ABOUT THIS EXERCISE =
Would you copy out each line of the records below that includes the word "dataset"?

———

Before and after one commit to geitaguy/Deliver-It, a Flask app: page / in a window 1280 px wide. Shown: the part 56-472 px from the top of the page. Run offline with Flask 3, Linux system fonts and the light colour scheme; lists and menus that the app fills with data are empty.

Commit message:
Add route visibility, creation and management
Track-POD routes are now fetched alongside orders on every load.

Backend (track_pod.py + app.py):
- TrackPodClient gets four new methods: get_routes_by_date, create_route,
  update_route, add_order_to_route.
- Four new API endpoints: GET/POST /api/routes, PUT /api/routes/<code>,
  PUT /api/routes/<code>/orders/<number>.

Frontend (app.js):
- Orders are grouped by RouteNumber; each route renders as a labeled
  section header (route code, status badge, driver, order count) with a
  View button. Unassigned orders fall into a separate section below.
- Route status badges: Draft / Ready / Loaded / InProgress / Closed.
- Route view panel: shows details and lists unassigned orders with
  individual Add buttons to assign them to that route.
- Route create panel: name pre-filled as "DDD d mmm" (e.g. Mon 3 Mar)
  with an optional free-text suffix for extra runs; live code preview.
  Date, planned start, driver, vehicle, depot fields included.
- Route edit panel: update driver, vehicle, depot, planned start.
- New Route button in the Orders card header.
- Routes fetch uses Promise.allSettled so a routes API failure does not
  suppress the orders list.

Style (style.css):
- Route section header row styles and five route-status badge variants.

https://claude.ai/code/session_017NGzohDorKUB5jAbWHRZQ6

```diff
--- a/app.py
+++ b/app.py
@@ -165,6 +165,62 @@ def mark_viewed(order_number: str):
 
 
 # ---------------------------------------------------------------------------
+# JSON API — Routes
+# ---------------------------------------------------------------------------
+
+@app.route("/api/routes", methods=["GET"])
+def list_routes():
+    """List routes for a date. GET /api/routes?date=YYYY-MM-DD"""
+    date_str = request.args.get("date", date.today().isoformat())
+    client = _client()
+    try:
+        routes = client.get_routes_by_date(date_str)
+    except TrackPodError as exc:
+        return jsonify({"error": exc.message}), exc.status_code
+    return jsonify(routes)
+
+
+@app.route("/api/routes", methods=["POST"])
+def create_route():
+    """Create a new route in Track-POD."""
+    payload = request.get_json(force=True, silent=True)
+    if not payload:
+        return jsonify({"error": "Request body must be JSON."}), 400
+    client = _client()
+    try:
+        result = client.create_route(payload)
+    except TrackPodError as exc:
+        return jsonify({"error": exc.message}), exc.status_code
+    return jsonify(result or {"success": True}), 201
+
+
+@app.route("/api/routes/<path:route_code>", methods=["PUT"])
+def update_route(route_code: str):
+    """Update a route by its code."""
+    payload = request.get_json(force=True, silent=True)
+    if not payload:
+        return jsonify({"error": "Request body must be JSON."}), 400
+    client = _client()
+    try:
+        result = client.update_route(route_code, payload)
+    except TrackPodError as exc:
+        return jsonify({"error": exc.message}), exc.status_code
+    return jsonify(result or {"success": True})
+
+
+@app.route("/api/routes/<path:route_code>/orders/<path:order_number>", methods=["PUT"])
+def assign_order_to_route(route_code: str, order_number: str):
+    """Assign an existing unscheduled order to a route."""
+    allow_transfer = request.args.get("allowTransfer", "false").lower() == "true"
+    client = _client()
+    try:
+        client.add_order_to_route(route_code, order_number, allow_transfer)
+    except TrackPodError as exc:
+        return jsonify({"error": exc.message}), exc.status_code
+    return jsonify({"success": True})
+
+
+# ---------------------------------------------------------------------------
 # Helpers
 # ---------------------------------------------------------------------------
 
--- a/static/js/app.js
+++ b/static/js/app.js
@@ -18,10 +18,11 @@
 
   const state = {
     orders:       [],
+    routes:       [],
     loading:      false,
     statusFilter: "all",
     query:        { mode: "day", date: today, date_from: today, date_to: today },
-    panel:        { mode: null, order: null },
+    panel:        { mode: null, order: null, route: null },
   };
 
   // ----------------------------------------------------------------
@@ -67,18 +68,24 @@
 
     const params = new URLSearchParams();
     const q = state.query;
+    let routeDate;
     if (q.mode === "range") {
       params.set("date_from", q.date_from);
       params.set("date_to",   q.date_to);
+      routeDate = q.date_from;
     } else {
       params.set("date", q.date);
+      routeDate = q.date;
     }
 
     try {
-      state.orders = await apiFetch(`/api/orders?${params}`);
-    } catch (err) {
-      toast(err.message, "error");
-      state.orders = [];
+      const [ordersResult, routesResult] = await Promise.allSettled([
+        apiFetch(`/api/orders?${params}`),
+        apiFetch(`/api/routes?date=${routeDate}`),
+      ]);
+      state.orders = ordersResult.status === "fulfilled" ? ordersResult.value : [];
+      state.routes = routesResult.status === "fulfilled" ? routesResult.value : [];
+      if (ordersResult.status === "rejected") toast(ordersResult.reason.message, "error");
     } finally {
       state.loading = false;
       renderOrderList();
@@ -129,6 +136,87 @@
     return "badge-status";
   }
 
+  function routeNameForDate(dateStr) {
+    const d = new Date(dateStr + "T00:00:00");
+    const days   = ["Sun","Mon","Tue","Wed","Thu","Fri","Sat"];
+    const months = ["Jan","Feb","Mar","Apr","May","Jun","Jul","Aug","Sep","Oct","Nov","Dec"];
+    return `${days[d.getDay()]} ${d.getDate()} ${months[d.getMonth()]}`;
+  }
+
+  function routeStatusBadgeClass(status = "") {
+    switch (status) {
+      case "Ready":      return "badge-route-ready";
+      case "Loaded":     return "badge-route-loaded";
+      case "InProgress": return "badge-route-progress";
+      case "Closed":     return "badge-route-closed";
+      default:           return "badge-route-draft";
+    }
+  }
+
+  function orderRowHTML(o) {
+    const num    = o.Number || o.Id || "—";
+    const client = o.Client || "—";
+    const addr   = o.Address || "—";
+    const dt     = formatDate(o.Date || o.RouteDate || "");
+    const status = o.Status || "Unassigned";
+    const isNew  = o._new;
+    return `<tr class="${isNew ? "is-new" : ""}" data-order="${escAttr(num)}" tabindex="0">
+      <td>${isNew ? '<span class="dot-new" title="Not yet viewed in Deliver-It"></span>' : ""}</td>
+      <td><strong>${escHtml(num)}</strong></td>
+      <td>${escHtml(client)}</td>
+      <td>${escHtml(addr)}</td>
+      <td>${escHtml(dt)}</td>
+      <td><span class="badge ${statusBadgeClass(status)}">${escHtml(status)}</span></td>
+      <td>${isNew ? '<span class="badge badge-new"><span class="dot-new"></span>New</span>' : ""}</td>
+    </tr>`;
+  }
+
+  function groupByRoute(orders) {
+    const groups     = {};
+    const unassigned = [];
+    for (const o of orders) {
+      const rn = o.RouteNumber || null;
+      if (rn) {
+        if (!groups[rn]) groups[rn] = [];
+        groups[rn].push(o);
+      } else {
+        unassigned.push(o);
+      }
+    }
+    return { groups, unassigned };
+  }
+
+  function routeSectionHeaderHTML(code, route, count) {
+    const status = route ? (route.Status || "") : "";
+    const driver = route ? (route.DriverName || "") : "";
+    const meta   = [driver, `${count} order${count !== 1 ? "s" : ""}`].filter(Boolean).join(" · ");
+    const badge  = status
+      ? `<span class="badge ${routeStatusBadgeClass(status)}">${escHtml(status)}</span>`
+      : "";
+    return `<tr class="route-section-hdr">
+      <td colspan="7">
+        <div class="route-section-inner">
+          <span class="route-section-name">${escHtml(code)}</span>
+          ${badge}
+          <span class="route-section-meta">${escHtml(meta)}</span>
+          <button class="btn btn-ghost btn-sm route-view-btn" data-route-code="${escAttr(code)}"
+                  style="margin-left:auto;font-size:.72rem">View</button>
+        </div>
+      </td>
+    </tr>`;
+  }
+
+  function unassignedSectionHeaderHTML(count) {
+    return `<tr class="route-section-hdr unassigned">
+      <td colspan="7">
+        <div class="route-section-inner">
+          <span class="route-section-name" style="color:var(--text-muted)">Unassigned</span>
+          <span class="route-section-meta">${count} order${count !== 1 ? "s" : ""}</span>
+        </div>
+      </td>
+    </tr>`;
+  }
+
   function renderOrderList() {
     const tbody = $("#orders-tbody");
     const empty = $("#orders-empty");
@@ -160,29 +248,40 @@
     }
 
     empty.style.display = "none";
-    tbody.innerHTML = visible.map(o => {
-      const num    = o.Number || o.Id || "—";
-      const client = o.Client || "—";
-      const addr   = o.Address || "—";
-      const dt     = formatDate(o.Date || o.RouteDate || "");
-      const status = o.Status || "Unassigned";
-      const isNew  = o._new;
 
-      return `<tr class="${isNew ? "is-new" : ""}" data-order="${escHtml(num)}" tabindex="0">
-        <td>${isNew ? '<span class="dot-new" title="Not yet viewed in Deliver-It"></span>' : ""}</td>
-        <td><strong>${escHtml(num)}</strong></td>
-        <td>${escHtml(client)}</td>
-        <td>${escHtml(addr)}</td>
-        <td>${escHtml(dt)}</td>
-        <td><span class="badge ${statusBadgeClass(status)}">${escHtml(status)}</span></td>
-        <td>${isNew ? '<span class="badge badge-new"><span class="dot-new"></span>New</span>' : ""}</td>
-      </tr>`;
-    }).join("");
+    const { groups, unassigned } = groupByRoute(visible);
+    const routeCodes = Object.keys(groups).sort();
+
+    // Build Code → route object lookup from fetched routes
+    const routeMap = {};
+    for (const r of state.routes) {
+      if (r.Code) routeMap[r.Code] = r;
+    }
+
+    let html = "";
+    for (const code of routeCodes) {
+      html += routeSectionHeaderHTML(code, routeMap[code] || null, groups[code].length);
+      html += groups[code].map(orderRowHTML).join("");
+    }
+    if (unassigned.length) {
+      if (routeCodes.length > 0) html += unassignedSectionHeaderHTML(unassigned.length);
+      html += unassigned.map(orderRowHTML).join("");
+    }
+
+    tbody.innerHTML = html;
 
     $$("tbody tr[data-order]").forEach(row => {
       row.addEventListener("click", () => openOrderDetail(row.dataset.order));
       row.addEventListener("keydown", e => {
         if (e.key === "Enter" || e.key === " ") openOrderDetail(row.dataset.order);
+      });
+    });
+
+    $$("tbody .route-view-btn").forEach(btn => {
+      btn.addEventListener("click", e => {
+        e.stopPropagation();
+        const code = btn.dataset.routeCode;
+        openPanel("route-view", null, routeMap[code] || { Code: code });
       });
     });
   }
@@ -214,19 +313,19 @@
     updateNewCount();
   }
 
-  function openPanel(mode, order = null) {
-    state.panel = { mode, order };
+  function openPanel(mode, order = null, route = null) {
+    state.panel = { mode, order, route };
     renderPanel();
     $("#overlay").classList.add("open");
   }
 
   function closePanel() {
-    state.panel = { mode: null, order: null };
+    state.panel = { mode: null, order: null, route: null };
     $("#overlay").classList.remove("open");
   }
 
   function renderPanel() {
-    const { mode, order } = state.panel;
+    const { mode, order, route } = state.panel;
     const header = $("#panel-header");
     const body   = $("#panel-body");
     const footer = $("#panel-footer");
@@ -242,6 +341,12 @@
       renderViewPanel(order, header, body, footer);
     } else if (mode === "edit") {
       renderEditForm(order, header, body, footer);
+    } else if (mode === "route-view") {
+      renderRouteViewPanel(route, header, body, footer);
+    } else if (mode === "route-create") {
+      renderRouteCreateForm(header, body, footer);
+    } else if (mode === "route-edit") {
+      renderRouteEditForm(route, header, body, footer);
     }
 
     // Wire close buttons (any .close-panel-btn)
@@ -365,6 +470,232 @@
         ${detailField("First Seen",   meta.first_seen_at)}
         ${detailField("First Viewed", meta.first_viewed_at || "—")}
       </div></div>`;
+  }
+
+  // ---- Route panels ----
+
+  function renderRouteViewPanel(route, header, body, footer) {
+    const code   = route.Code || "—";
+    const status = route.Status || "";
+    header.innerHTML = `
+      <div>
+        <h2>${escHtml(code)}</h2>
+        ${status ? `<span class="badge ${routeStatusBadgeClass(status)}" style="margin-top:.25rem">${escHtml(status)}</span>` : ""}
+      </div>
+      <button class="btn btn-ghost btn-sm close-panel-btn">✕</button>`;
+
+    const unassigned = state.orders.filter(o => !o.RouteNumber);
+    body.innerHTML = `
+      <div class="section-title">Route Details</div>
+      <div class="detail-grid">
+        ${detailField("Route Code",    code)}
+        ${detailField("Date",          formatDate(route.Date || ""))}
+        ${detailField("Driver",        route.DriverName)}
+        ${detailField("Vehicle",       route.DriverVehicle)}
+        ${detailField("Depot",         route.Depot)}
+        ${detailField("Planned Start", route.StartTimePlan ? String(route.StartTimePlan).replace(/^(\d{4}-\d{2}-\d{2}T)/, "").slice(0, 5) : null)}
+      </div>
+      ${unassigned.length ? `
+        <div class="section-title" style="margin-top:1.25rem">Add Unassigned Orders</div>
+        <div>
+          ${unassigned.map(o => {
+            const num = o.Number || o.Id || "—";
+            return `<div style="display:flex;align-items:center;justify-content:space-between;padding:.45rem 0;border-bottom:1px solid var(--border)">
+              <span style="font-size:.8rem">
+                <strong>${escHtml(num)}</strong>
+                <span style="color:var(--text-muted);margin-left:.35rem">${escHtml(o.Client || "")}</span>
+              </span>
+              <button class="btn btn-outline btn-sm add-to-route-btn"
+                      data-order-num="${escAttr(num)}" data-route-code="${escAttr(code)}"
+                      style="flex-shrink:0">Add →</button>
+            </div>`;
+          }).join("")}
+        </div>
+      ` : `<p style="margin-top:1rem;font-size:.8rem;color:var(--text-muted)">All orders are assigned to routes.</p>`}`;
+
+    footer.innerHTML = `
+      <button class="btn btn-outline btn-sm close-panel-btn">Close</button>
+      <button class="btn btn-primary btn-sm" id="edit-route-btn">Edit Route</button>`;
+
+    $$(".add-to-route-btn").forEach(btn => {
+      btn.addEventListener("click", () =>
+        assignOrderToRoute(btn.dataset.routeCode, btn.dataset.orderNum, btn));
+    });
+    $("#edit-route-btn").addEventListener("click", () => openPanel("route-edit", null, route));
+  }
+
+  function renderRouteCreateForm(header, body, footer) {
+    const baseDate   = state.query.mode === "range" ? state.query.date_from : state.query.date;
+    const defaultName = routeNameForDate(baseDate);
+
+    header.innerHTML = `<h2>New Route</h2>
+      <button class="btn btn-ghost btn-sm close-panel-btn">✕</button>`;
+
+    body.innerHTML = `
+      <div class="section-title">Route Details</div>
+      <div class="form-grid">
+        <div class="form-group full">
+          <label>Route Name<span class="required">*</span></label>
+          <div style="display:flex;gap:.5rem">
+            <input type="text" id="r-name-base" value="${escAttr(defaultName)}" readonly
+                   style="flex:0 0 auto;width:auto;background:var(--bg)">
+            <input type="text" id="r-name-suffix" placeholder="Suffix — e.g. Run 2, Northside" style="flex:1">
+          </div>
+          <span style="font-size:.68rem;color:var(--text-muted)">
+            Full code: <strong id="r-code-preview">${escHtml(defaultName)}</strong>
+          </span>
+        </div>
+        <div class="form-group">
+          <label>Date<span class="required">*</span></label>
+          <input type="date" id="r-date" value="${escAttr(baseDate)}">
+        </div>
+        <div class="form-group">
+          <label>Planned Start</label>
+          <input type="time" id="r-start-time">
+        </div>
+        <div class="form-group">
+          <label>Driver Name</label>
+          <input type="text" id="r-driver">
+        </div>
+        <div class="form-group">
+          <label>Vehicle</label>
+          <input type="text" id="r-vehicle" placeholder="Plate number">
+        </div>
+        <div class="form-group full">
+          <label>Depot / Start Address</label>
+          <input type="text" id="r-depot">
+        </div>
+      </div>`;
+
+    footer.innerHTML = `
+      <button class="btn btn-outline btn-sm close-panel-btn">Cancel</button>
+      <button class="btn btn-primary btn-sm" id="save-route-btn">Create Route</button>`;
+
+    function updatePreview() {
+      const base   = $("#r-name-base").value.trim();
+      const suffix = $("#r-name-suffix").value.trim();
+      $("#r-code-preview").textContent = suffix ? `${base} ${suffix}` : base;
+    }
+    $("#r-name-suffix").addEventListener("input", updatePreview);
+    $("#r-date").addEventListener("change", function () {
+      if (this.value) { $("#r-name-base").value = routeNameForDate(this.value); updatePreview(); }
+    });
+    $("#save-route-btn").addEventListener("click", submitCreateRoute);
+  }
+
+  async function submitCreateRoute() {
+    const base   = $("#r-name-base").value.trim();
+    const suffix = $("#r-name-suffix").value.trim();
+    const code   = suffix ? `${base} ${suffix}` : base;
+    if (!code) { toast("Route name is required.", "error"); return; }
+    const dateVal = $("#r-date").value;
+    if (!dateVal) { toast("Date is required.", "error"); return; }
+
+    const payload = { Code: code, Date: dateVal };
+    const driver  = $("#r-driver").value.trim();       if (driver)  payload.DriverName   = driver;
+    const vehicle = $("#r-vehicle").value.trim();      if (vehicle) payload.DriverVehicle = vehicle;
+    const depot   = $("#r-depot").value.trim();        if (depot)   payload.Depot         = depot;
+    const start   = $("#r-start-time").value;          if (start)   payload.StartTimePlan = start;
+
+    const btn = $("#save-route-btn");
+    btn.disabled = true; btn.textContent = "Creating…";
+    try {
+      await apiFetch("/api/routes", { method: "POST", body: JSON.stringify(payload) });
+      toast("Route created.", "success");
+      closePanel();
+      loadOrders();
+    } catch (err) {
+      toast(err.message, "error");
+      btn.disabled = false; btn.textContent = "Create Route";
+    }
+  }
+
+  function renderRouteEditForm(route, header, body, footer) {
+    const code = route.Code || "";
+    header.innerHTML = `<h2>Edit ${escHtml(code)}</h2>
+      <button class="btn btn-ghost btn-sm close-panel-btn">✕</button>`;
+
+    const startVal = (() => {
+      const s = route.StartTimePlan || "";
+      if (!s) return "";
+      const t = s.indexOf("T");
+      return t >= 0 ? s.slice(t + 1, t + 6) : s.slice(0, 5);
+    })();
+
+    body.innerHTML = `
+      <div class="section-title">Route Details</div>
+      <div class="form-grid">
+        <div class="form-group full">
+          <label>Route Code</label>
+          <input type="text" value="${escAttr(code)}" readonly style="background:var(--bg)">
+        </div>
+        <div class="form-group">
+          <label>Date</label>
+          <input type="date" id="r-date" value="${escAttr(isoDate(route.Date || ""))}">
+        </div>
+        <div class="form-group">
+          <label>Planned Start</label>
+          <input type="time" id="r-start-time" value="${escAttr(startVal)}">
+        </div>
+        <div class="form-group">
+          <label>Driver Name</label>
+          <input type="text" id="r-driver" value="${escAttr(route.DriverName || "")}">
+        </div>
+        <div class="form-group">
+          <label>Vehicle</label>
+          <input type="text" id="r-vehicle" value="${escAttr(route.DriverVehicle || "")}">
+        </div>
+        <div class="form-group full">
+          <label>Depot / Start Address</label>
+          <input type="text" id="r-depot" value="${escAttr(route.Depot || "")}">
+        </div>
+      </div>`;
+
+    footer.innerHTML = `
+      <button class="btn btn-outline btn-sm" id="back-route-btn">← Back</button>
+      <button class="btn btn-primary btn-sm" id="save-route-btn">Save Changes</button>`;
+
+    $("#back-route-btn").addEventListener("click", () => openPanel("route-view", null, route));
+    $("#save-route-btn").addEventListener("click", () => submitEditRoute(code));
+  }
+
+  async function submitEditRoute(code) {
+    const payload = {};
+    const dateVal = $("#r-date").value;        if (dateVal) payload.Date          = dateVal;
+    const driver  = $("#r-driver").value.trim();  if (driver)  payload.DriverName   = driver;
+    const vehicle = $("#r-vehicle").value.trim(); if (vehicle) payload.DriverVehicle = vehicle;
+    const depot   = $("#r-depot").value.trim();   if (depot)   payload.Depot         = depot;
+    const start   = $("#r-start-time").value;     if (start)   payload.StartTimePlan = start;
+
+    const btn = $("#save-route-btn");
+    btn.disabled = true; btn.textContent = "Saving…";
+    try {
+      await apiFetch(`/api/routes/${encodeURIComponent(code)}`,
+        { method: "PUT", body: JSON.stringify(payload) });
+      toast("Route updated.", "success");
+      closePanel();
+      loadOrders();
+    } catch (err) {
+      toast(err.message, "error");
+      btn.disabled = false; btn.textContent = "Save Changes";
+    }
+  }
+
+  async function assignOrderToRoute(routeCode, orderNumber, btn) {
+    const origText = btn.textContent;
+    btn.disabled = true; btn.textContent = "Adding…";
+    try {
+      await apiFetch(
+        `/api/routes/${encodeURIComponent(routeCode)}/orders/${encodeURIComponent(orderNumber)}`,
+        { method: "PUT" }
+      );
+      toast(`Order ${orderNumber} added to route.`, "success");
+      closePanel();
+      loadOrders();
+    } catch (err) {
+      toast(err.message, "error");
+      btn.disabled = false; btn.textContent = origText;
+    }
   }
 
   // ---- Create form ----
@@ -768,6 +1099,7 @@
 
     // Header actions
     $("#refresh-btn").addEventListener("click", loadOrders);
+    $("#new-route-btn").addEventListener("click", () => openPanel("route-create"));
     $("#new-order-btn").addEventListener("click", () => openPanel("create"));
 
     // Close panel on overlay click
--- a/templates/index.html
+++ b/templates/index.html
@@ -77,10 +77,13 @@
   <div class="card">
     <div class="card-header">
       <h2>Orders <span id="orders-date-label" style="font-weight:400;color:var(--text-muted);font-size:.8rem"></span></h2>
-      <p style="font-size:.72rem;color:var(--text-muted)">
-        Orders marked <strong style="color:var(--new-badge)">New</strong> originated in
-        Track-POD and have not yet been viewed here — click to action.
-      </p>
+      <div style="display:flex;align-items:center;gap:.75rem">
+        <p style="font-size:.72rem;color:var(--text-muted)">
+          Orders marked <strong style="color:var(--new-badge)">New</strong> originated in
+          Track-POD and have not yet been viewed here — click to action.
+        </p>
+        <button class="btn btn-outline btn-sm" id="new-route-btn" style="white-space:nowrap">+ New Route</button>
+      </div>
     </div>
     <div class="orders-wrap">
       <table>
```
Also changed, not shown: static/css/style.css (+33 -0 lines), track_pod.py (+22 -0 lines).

———

YOUR SOLUTION =
       row.addEventListener("click", () => openOrderDetail(row.dataset.order));
         if (e.key === "Enter" || e.key === " ") openOrderDetail(row.dataset.order);
+        const code = btn.dataset.routeCode;
+        assignOrderToRoute(btn.dataset.routeCode, btn.dataset.orderNum, btn));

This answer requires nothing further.